Saved data entries:
——————
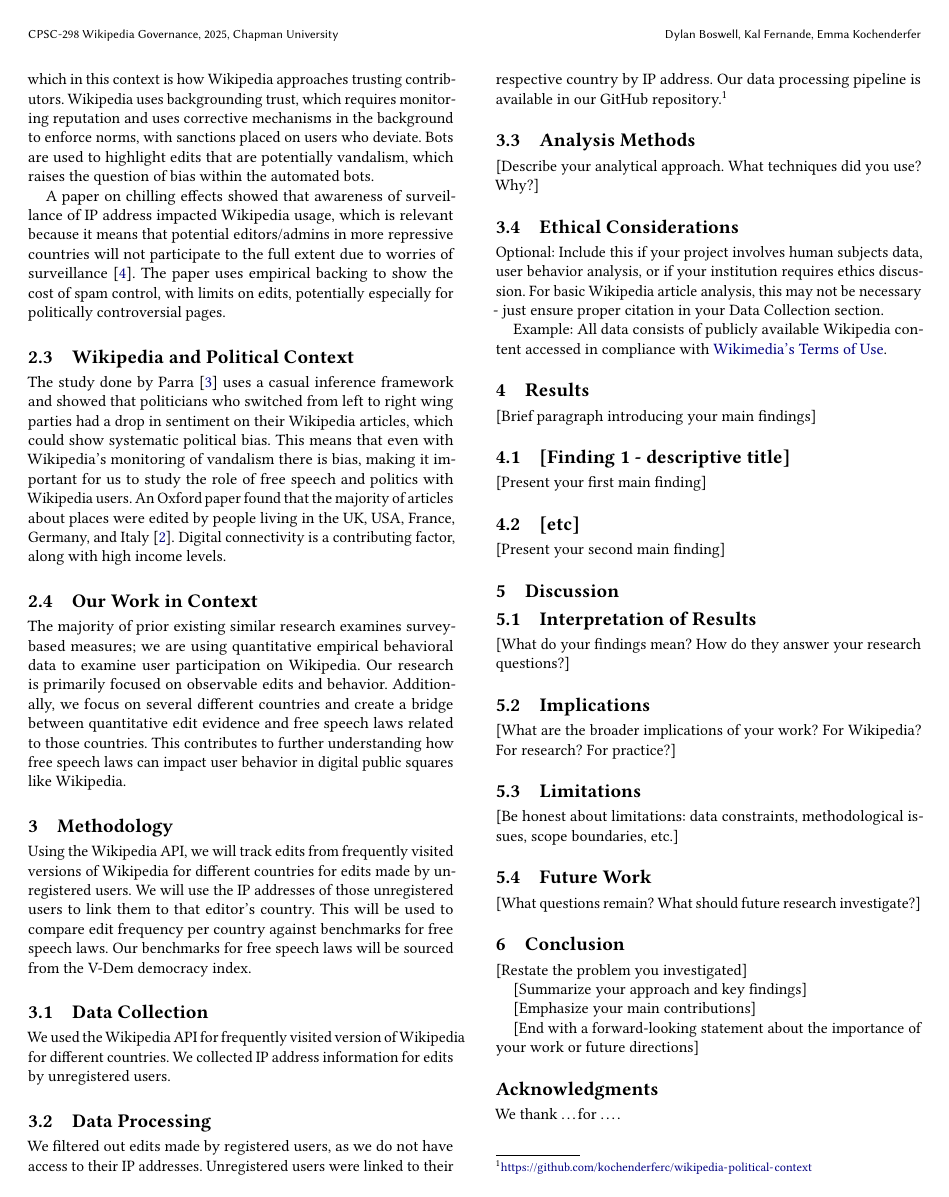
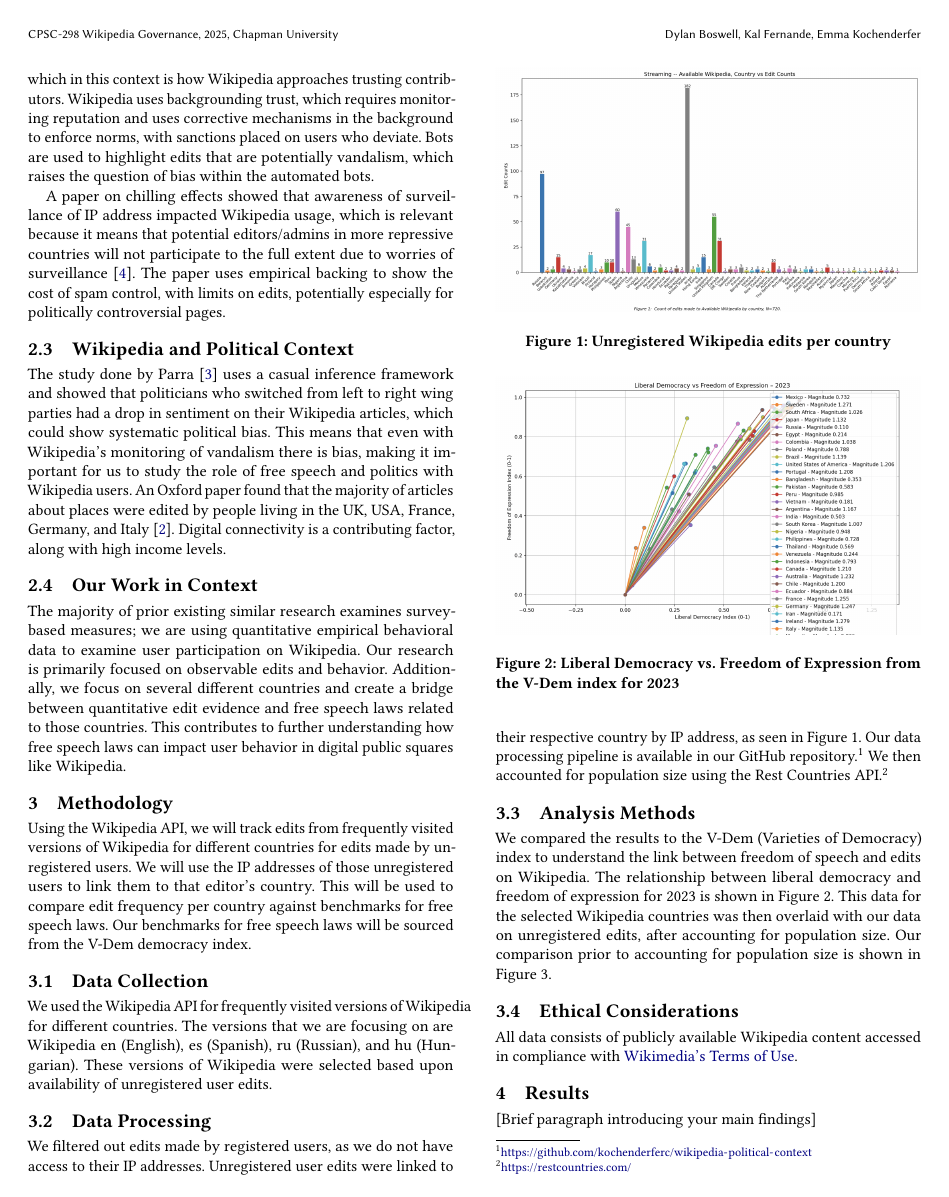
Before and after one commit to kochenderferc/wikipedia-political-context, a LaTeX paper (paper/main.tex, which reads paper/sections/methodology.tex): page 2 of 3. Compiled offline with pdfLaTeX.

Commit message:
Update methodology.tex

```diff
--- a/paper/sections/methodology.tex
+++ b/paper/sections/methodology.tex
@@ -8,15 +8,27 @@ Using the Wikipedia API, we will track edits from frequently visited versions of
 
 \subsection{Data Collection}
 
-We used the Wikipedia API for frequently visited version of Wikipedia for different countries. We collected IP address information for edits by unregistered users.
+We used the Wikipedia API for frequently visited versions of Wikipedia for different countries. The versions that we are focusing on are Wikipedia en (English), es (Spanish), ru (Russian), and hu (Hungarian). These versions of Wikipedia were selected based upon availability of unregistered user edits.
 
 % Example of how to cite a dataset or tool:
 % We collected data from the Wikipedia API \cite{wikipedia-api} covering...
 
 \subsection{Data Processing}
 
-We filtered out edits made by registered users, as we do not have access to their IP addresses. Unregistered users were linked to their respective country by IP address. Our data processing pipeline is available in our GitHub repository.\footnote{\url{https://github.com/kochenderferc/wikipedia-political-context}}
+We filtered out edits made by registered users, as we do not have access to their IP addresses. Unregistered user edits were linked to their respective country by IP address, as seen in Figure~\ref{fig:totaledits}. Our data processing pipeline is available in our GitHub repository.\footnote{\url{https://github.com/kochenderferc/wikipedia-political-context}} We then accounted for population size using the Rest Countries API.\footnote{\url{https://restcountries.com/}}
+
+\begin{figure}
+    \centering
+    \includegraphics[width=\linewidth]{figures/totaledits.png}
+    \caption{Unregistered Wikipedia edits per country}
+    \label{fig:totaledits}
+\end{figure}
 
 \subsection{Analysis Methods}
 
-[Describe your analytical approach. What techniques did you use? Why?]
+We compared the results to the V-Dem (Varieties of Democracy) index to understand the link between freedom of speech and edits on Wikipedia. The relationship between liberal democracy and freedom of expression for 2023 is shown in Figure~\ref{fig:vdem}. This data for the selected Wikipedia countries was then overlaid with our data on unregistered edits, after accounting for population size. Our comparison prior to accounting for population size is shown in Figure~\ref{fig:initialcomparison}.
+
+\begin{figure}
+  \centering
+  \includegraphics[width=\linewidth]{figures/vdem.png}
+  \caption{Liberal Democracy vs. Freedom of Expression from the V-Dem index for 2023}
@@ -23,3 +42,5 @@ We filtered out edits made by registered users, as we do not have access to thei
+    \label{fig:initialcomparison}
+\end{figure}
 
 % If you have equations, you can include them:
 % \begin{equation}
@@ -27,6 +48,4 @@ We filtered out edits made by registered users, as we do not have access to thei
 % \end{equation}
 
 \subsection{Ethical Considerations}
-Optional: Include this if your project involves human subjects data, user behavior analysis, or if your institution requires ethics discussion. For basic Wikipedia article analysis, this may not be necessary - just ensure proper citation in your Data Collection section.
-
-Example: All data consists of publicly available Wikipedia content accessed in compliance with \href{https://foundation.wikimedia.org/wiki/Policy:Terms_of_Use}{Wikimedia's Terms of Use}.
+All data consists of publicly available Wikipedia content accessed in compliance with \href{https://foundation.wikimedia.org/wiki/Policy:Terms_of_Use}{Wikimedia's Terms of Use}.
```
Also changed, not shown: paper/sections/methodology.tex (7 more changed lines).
——————
Task prompt: Text only, no pictures: copy every entry exactly.

Response area:
Before and after one commit to kochenderferc/wikipedia-political-context, a LaTeX paper (paper/main.tex, which reads paper/sections/methodology.tex): page 2 of 3. Compiled offline with pdfLaTeX.

Commit message:
Update methodology.tex

```diff
--- a/paper/sections/methodology.tex
+++ b/paper/sections/methodology.tex
@@ -8,15 +8,27 @@ Using the Wikipedia API, we will track edits from frequently visited versions of
 
 \subsection{Data Collection}
 
-We used the Wikipedia API for frequently visited version of Wikipedia for different countries. We collected IP address information for edits by unregistered users.
+We used the Wikipedia API for frequently visited versions of Wikipedia for different countries. The versions that we are focusing on are Wikipedia en (English), es (Spanish), ru (Russian), and hu (Hungarian). These versions of Wikipedia were selected based upon availability of unregistered user edits.
 
 % Example of how to cite a dataset or tool:
 % We collected data from the Wikipedia API \cite{wikipedia-api} covering...
 
 \subsection{Data Processing}
 
-We filtered out edits made by registered users, as we do not have access to their IP addresses. Unregistered users were linked to their respective country by IP address. Our data processing pipeline is available in our GitHub repository.\footnote{\url{https://github.com/kochenderferc/wikipedia-political-context}}
+We filtered out edits made by registered users, as we do not have access to their IP addresses. Unregistered user edits were linked to their respective country by IP address, as seen in Figure~\ref{fig:totaledits}. Our data processing pipeline is available in our GitHub repository.\footnote{\url{https://github.com/kochenderferc/wikipedia-political-context}} We then accounted for population size using the Rest Countries API.\footnote{\url{https://restcountries.com/}}
+
+\begin{figure}
+    \centering
+    \includegraphics[width=\linewidth]{figures/totaledits.png}
+    \caption{Unregistered Wikipedia edits per country}
+    \label{fig:totaledits}
+\end{figure}
 
 \subsection{Analysis Methods}
 
-[Describe your analytical approach. What techniques did you use? Why?]
+We compared the results to the V-Dem (Varieties of Democracy) index to understand the link between freedom of speech and edits on Wikipedia. The relationship between liberal democracy and freedom of expression for 2023 is shown in Figure~\ref{fig:vdem}. This data for the selected Wikipedia countries was then overlaid with our data on unregistered edits, after accounting for population size. Our comparison prior to accounting for population size is shown in Figure~\ref{fig:initialcomparison}.
+
+\begin{figure}
+  \centering
+  \includegraphics[width=\linewidth]{figures/vdem.png}
+  \caption{Liberal Democracy vs. Freedom of Expression from the V-Dem index for 2023}
@@ -23,3 +42,5 @@ We filtered out edits made by registered users, as we do not have access to thei
+    \label{fig:initialcomparison}
+\end{figure}
 
 % If you have equations, you can include them:
 % \begin{equation}
@@ -27,6 +48,4 @@ We filtered out edits made by registered users, as we do not have access to thei
 % \end{equation}
 
 \subsection{Ethical Considerations}
-Optional: Include this if your project involves human subjects data, user behavior analysis, or if your institution requires ethics discussion. For basic Wikipedia article analysis, this may not be necessary - just ensure proper citation in your Data Collection section.
-
-Example: All data consists of publicly available Wikipedia content accessed in compliance with \href{https://foundation.wikimedia.org/wiki/Policy:Terms_of_Use}{Wikimedia's Terms of Use}.
+All data consists of publicly available Wikipedia content accessed in compliance with \href{https://foundation.wikimedia.org/wiki/Policy:Terms_of_Use}{Wikimedia's Terms of Use}.
```
Also changed, not shown: paper/sections/methodology.tex (7 more changed lines).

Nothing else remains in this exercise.